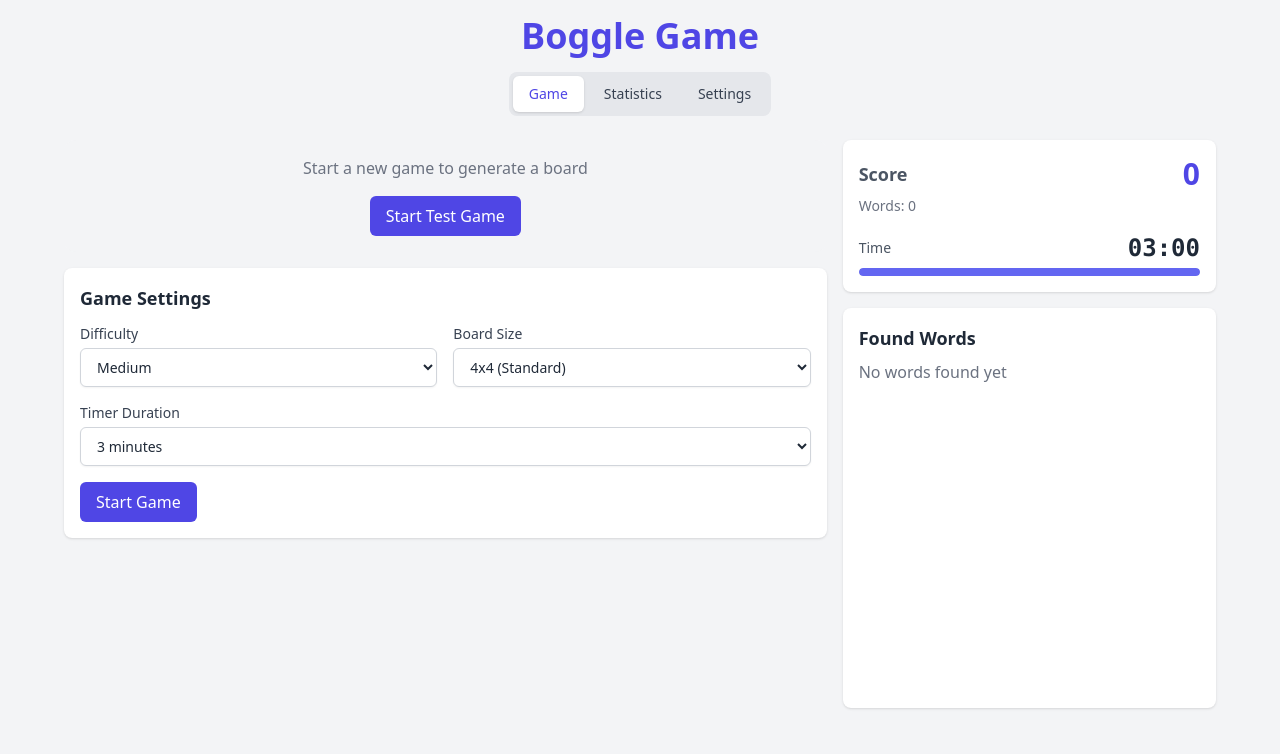
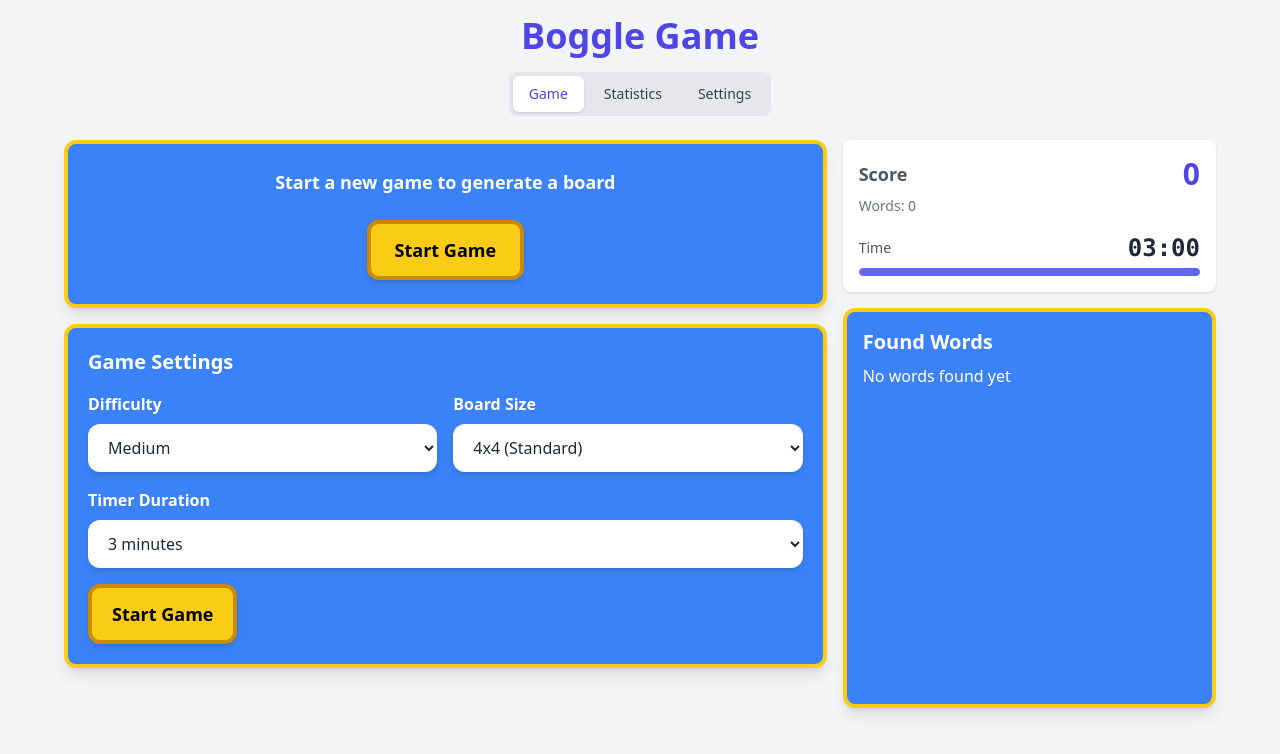
Before and after one commit to brittanymflowers/boggle, a React (Vite) app: page / in a window 1280 px wide. Shown: the top 754 px of the page. Built offline with nearby package versions, Linux system fonts and the light colour scheme.

Commit message:
fix board dice styling

```diff
--- a/src/components/core/GameBoard/GameBoard.tsx
+++ b/src/components/core/GameBoard/GameBoard.tsx
@@ -38,8 +38,15 @@ export const GameBoard: React.FC<GameBoardProps> = ({ onWordSubmit }) => {
       if (!boardRef.current) return;
 
       const boardWidth = boardRef.current.offsetWidth;
-      const newCellSize = Math.floor(boardWidth / state.boardSize) - 4; // 4px for margin
-      setCellSize(newCellSize);
+      // Calculate appropriate cell size based on board size
+      // Include gap in the calculation (8px between cells)
+      const gapSpace = (state.boardSize - 1) * 8;
+      const availableWidth = boardWidth - gapSpace;
+      const newCellSize = Math.floor(availableWidth / state.boardSize);
+
+      // Set a reasonable minimum and maximum size
+      const constrainedSize = Math.min(Math.max(newCellSize, 50), 100);
+      setCellSize(constrainedSize);
     };
 
     handleResize();
@@ -148,23 +155,27 @@ export const GameBoard: React.FC<GameBoardProps> = ({ onWordSubmit }) => {
   // Get cell class based on its state
   const getCellClass = (row: number, col: number) => {
     const cell = state.board[row][col];
-    let baseClass = 'relative flex items-center justify-center font-bold rounded-md transition-all cursor-pointer select-none';
+    let baseClass = 'relative flex items-center justify-center font-black rounded-lg border border-gray-400 transition-all cursor-pointer select-none aspect-square';
 
-    // Apply dynamic sizing
-    baseClass += ` w-[${cellSize}px] h-[${cellSize}px] text-[${Math.floor(cellSize * 0.4)}px]`;
+    // Apply adaptive sizing based on cell size
+    baseClass += ` w-[${cellSize}px] h-[${cellSize}px]`;
+
+    // Scale text size based on cell size but with a minimum
+    const textSize = Math.max(Math.floor(cellSize * 0.7), 36);
+    baseClass += ` text-[${textSize}px]`;
 
     // Apply colors based on state
     if (cell.isSelected) {
       if (preferences.colorBlindMode) {
-        baseClass += ' bg-yellow-700 text-white border-2 border-white';
+        baseClass += ' bg-yellow-500 text-black border-yellow-700 transform scale-105 shadow-lg';
       } else {
-        baseClass += ' bg-indigo-600 text-white transform scale-105 shadow-lg';
+        baseClass += ' bg-blue-400 text-blue-900 transform scale-105 shadow-lg';
       }
     } else {
       if (preferences.theme === 'dark') {
-        baseClass += ' bg-gray-700 text-white hover:bg-gray-600';
+        baseClass += ' bg-gray-200 text-blue-900 hover:bg-gray-300';
       } else {
-        baseClass += ' bg-indigo-100 text-indigo-900 hover:bg-indigo-200';
+        baseClass += ' bg-gray-100 text-blue-900 hover:bg-gray-200';
       }
     }
 
@@ -178,13 +189,13 @@ export const GameBoard: React.FC<GameBoardProps> = ({ onWordSubmit }) => {
 
   if (state.board.length === 0) {
     return (
-      <div className="flex flex-col items-center justify-center p-4 bg-gray-100 dark:bg-gray-800 rounded-xl">
-        <p className="text-gray-500 dark:text-gray-400 mb-4">Start a new game to generate a board</p>
+      <div className="flex flex-col items-center justify-center p-6 bg-blue-500 dark:bg-blue-600 rounded-xl border-4 border-yellow-400 shadow-lg">
+        <p className="text-white font-bold text-lg mb-6">Start a new game to generate a board</p>
         <button
           onClick={handleStartTestGame}
-          className="px-4 py-2 bg-indigo-600 text-white rounded-md hover:bg-indigo-700"
+          className="px-6 py-3 bg-yellow-400 text-black font-black rounded-xl border-4 border-yellow-600 hover:bg-yellow-300 hover:border-yellow-500 text-lg shadow-md"
         >
-          Start Test Game
+          Start Game
         </button>
       </div>
     );
@@ -193,7 +204,7 @@ export const GameBoard: React.FC<GameBoardProps> = ({ onWordSubmit }) => {
   return (
     <div
       ref={boardRef}
-      className="w-full max-w-lg mx-auto p-2 bg-gray-100 dark:bg-gray-800 rounded-xl shadow-md"
+      className="w-full max-w-lg mx-auto p-4 bg-blue-900 dark:bg-blue-800 rounded-lg border-2 border-blue-300 shadow-lg"
       onMouseMove={handleMouseMove}
       onMouseUp={handleMouseUp}
       onMouseLeave={handleMouseUp}
@@ -203,10 +214,11 @@ export const GameBoard: React.FC<GameBoardProps> = ({ onWordSubmit }) => {
       onContextMenu={(e) => e.preventDefault()} // Prevent right-click menu
     >
       <div
-        className="grid gap-1"
+        className="grid gap-2"
         style={{
           gridTemplateColumns: `repeat(${state.boardSize}, 1fr)`,
           gridTemplateRows: `repeat(${state.boardSize}, 1fr)`,
+          gap: '8px'
         }}
       >
         {state.board.map((row, rowIndex) =>
@@ -228,9 +240,11 @@ export const GameBoard: React.FC<GameBoardProps> = ({ onWordSubmit }) => {
                 }}
                 onTouchStart={() => handleMouseDown(position)}
               >
-                {cell.char}
+                <span className="text-[64px] leading-none">
+                  {cell.char === 'q' || cell.char === 'Q' ? 'Qu' : cell.char.toUpperCase()}
+                </span>
                 {cell.isSelected && (
-                  <span className="absolute top-1 right-1 text-xs bg-white text-indigo-900 rounded-full w-5 h-5 flex items-center justify-center">
+                  <span className="absolute top-0.5 right-0.5 text-xs bg-white text-black font-bold rounded-full w-5 h-5 flex items-center justify-center border border-black">
                     {state.selectedPath.findIndex(
                       p => p.row === rowIndex && p.col === colIndex
                     ) + 1}
@@ -243,10 +257,10 @@ export const GameBoard: React.FC<GameBoardProps> = ({ onWordSubmit }) => {
       </div>
 
       {state.currentWord.length > 0 && (
-        <div className="mt-4 p-2 bg-white dark:bg-gray-700 rounded-md text-center">
-          <p className="text-xl font-bold tracking-wide">
+        <div className="mt-4 p-3 bg-white dark:bg-gray-700 rounded-xl border-4 border-yellow-400 shadow-md text-center">
+          <p className="text-2xl font-black tracking-wide">
             {state.currentWord}
-            <span className="ml-2 text-sm text-gray-500 dark:text-gray-400">
+            <span className="ml-2 text-sm font-bold text-gray-700 dark:text-gray-300">
               ({state.currentWord.length} letters)
             </span>
           </p>
--- a/src/components/core/GameControls/GameControls.tsx
+++ b/src/components/core/GameControls/GameControls.tsx
@@ -1,75 +1,93 @@
-import React, { useState } from 'react';
-import { useGame } from '../../../context/GameContext2';
-import { usePreferences } from '../../../context/PreferencesContext';
+import React, { useState } from "react";
+import { useGame } from "../../../context/GameContext2";
+import { usePreferences } from "../../../context/PreferencesContext";
 // Define Difficulty type directly
-type Difficulty = 'easy' | 'medium' | 'hard';
-import { generateBoard } from '../../../utils/boardGenerator';
+type Difficulty = "easy" | "medium" | "hard";
+import { generateBoard } from "../../../utils/boardGenerator";
 
 interface GameControlsProps {
   className?: string;
 }
 
-export const GameControls: React.FC<GameControlsProps> = ({ className = '' }) => {
+export const GameControls: React.FC<GameControlsProps> = ({
+  className = "",
+}) => {
   const { state, startGame, pauseGame, resumeGame, resetGame } = useGame();
   const { preferences } = usePreferences();
 
-  const [selectedDifficulty, setSelectedDifficulty] = useState<Difficulty>(preferences.defaultDifficulty);
-  const [selectedBoardSize, setSelectedBoardSize] = useState<number>(preferences.defaultBoardSize);
-  const [selectedTimerDuration, setSelectedTimerDuration] = useState<number>(preferences.defaultTimerDuration);
+  const [selectedDifficulty, setSelectedDifficulty] = useState<Difficulty>(
+    preferences.defaultDifficulty
+  );
+  const [selectedBoardSize, setSelectedBoardSize] = useState<number>(
+    preferences.defaultBoardSize
+  );
+  const [selectedTimerDuration, setSelectedTimerDuration] = useState<number>(
+    preferences.defaultTimerDuration
+  );
 
   // Handle game start
   const handleStartGame = () => {
-    if (state.gameStatus === 'ready' || state.gameStatus === 'finished') {
+    if (state.gameStatus === "ready" || state.gameStatus === "finished") {
       startGame(selectedBoardSize, selectedDifficulty, selectedTimerDuration);
     }
   };
 
   // Handle pause/resume toggle
   const handlePauseResumeToggle = () => {
-    if (state.gameStatus === 'active') {
+    if (state.gameStatus === "active") {
       pauseGame();
-    } else if (state.gameStatus === 'paused') {
+    } else if (state.gameStatus === "paused") {
       resumeGame();
     }
   };
 
   // Generate button class based on variant and state
-  const getButtonClass = (variant: 'primary' | 'secondary' | 'danger' = 'primary', disabled = false) => {
-    let baseClass = 'px-4 py-2 rounded-md font-medium transition-colors focus:outline-none focus:ring-2 focus:ring-offset-2';
+  const getButtonClass = (
+    variant: "primary" | "secondary" | "danger" = "primary",
+    disabled = false
+  ) => {
+    let baseClass =
+      "px-5 py-3 rounded-xl border-4 font-bold text-lg transition-all focus:outline-none shadow-md";
 
     if (disabled) {
-      return `${baseClass} bg-gray-300 text-gray-500 cursor-not-allowed`;
+      return `${baseClass} bg-gray-300 border-gray-400 text-gray-500 cursor-not-allowed`;
     }
 
     switch (variant) {
-      case 'primary':
-        return `${baseClass} bg-indigo-600 hover:bg-indigo-700 text-white focus:ring-indigo-500`;
-      case 'secondary':
-        return `${baseClass} bg-gray-200 hover:bg-gray-300 text-gray-800 focus:ring-gray-400`;
-      case 'danger':
-        return `${baseClass} bg-red-600 hover:bg-red-700 text-white focus:ring-red-500`;
+      case "primary":
+        return `${baseClass} bg-yellow-400 border-yellow-600 text-black hover:bg-yellow-300 hover:border-yellow-500`;
+      case "secondary":
+        return `${baseClass} bg-blue-300 border-blue-500 text-black hover:bg-blue-200 hover:border-blue-400`;
+      case "danger":
+        return `${baseClass} bg-red-400 border-red-600 text-black hover:bg-red-300 hover:border-red-500`;
     }
   };
 
   // Generate select class
   const getSelectClass = () => {
-    return 'mt-1 block w-full px-3 py-2 bg-white dark:bg-gray-700 border border-gray-300 dark:border-gray-600 rounded-md shadow-sm focus:outline-none focus:ring-indigo-500 focus:border-indigo-500 text-sm';
+    return "mt-2 block w-full px-4 py-3 bg-white dark:bg-gray-700 border-3 border-gray-400 dark:border-gray-600 rounded-xl shadow-md focus:outline-none focus:border-yellow-400 text-base font-medium";
   };
 
   return (
-    <div className={`bg-white dark:bg-gray-800 rounded-lg p-4 shadow ${className}`}>
-      {(state.gameStatus === 'ready' || state.gameStatus === 'finished') && (
+    <div
+      className={`bg-blue-500 dark:bg-blue-600 border-4 border-yellow-400 rounded-xl p-5 shadow-lg ${className}`}
+    >
+      {(state.gameStatus === "ready" || state.gameStatus === "finished") && (
         <div className="mb-4">
-          <h2 className="text-lg font-bold mb-3 text-gray-800 dark:text-gray-200">Game Settings</h2>
+          <h2 className="text-xl font-black mb-4 text-white dark:text-white">
+            Game Settings
+          </h2>
 
           <div className="grid grid-cols-1 gap-4 sm:grid-cols-2">
             <div>
-              <label className="block text-sm font-medium text-gray-700 dark:text-gray-300">
+              <label className="block text-base font-bold text-white dark:text-white">
                 Difficulty
               </label>
               <select
                 value={selectedDifficulty}
-                onChange={(e) => setSelectedDifficulty(e.target.value as Difficulty)}
+                onChange={(e) =>
+                  setSelectedDifficulty(e.target.value as Difficulty)
+                }
                 className={getSelectClass()}
               >
                 <option value="easy">Easy</option>
@@ -79,7 +97,7 @@ export const GameControls: React.FC<GameControlsProps> = ({ className = '' }) =>
             </div>
 
             <div>
-              <label className="block text-sm font-medium text-gray-700 dark:text-gray-300">
+              <label className="block text-base font-bold text-white dark:text-white">
                 Board Size
               </label>
               <select
@@ -94,12 +112,14 @@ export const GameControls: React.FC<GameControlsProps> = ({ className = '' }) =>
             </div>
 
             <div className="sm:col-span-2">
-              <label className="block text-sm font-medium text-gray-700 dark:text-gray-300">
+              <label className="block text-base font-bold text-white dark:text-white">
                 Timer Duration
               </label>
               <select
                 value={selectedTimerDuration}
-                onChange={(e) => setSelectedTimerDuration(Number(e.target.value))}
+                onChange={(e) =>
+                  setSelectedTimerDuration(Number(e.target.value))
+                }
                 className={getSelectClass()}
               >
                 <option value="60">1 minute</option>
@@ -114,37 +134,34 @@ export const GameControls: React.FC<GameControlsProps> = ({ className = '' }) =>
       )}
 
       <div className="flex flex-wrap gap-2">
-        {(state.gameStatus === 'ready' || state.gameStatus === 'finished') && (
+        {(state.gameStatus === "ready" || state.gameStatus === "finished") && (
           <button
             onClick={handleStartGame}
-            className={getButtonClass('primary')}
+            className={getButtonClass("primary")}
           >
-            {state.gameStatus === 'finished' ? 'Play Again' : 'Start Game'}
+            {state.gameStatus === "finished" ? "Play Again" : "Start Game"}
           </button>
         )}
 
-        {(state.gameStatus === 'active' || state.gameStatus === 'paused') && (
+        {(state.gameStatus === "active" || state.gameStatus === "paused") && (
           <>
             <button
               onClick={handlePauseResumeToggle}
-              className={getButtonClass('primary')}
+              className={getButtonClass("primary")}
             >
-              {state.gameStatus === 'active' ? 'Pause' : 'Resume'}
+              {state.gameStatus === "active" ? "Pause" : "Resume"}
             </button>
 
-            <button
-              onClick={resetGame}
-              className={getButtonClass('danger')}
-            >
+            <button onClick={resetGame} className={getButtonClass("danger")}>
               End Game
             </button>
           </>
         )}
       </div>
 
-      {state.gameStatus === 'active' && (
+      {state.gameStatus === "active" && (
         <div className="mt-4">
-          <p className="text-sm text-gray-600 dark:text-gray-400">
+          <p className="text-base font-bold text-white dark:text-white">
             Find as many words as you can before time runs out!
           </p>
         </div>
--- a/src/components/core/WordList/WordList.tsx
+++ b/src/components/core/WordList/WordList.tsx
@@ -41,36 +41,36 @@ export const WordList: React.FC<WordListProps> = ({ className = '' }) => {
 
   // Function to determine word class based on score and preferences
   const getWordClass = (word: Word) => {
-    let baseClass = 'py-1 px-2 rounded-md mr-1 mb-1 inline-block transition-all';
+    let baseClass = 'py-2 px-3 rounded-xl mr-2 mb-2 inline-block transition-all font-bold border-2';
 
     // Apply colors based on score and theme
     if (preferences.colorBlindMode) {
       if (word.score >= 5) {
-        baseClass += ' bg-yellow-500 text-black';
+        baseClass += ' bg-yellow-400 text-black border-yellow-600';
       } else if (word.score >= 3) {
-        baseClass += ' bg-blue-200 text-black';
+        baseClass += ' bg-blue-300 text-black border-blue-500';
       } else {
-        baseClass += ' bg-gray-200 text-black';
+        baseClass += ' bg-white text-black border-gray-400';
       }
     } else {
       if (word.score >= 5) {
-        baseClass += ' bg-purple-600 text-white';
+        baseClass += ' bg-yellow-400 text-black border-yellow-600';
       } else if (word.score >= 3) {
-        baseClass += ' bg-indigo-500 text-white';
+        baseClass += ' bg-blue-300 text-black border-blue-500';
       } else {
         baseClass += preferences.theme === 'dark'
-          ? ' bg-gray-700 text-white'
-          : ' bg-indigo-100 text-indigo-900';
+          ? ' bg-white text-black border-gray-400'
+          : ' bg-white text-black border-gray-400';
       }
     }
 
     // Apply text size based on preferences
     if (preferences.textSize === 'large') {
+      baseClass += ' text-lg';
+    } else if (preferences.textSize === 'small') {
+      baseClass += ' text-sm';
+    } else {
       baseClass += ' text-base';
-    } else if (preferences.textSize === 'small') {
-      baseClass += ' text-xs';
-    } else {
-      baseClass += ' text-sm';
     }
 
     return baseClass;
@@ -78,18 +78,18 @@ export const WordList: React.FC<WordListProps> = ({ className = '' }) => {
 
   if (state.foundWords.length === 0) {
     return (
-      <div className={`bg-white dark:bg-gray-800 rounded-lg p-4 shadow ${className}`}>
-        <h2 className="text-lg font-bold mb-2 text-gray-800 dark:text-gray-200">Found Words</h2>
-        <p className="text-gray-500 dark:text-gray-400">No words found yet</p>
+      <div className={`bg-blue-500 dark:bg-blue-600 border-4 border-yellow-400 rounded-xl p-4 shadow-lg ${className}`}>
+        <h2 className="text-xl font-black mb-2 text-white dark:text-white">Found Words</h2>
+        <p className="text-white dark:text-white">No words found yet</p>
       </div>
     );
   }
 
   return (
-    <div className={`bg-white dark:bg-gray-800 rounded-lg p-4 shadow overflow-y-auto ${className}`}>
+    <div className={`bg-blue-500 dark:bg-blue-600 border-4 border-yellow-400 rounded-xl p-4 shadow-lg overflow-y-auto ${className}`}>
       <div className="flex justify-between items-center mb-3">
-        <h2 className="text-lg font-bold text-gray-800 dark:text-gray-200">Found Words</h2>
-        <span className="bg-indigo-100 dark:bg-indigo-900 text-indigo-800 dark:text-indigo-200 px-2 py-1 rounded-full text-sm">
+        <h2 className="text-xl font-black text-white dark:text-white">Found Words</h2>
+        <span className="bg-yellow-400 dark:bg-yellow-500 text-black dark:text-black px-3 py-1 rounded-full text-sm font-bold border-2 border-yellow-600">
           {state.foundWords.length} words
         </span>
       </div>
@@ -97,7 +97,7 @@ export const WordList: React.FC<WordListProps> = ({ className = '' }) => {
       {sortedLengths.length > 0 ? (
         sortedLengths.map(length => (
           <div key={length} className="mb-4">
-            <h3 className="text-sm font-medium text-gray-600 dark:text-gray-400 mb-1">
+            <h3 className="text-base font-bold text-white dark:text-white mb-2">
               {length} letters ({wordsByLength[length].length})
             </h3>
             <div className="flex flex-wrap">
--- a/src/utils/boardGenerator.ts
+++ b/src/utils/boardGenerator.ts
@@ -23,7 +23,7 @@ const standardDice = [
   ['L', 'U', 'P', 'E', 'T', 'S'],
   ['A', 'C', 'I', 'T', 'O', 'A'],
   ['Y', 'L', 'G', 'K', 'U', 'E'],
-  ['Qu', 'B', 'M', 'J', 'O', 'A'],
+  ['Q', 'B', 'M', 'J', 'O', 'A'],  // Changed Qu to Q (we'll handle the U in the UI)
   ['E', 'H', 'I', 'S', 'P', 'N'],
   ['V', 'E', 'T', 'I', 'G', 'N'],
   ['B', 'A', 'L', 'I', 'Y', 'T'],
```
Also changed, not shown: src/context/GameContext2.tsx (+6 -1 lines).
-----
■ PROBLEM
When the word "danger" occurs in a line above, list that line.

■ TASK SOLUTION
-  const getButtonClass = (variant: 'primary' | 'secondary' | 'danger' = 'primary', disabled = false) => {
+    variant: "primary" | "secondary" | "danger" = "primary",
-      case 'danger':
+      case "danger":
-              className={getButtonClass('danger')}
+            <button onClick={resetGame} className={getButtonClass("danger")}>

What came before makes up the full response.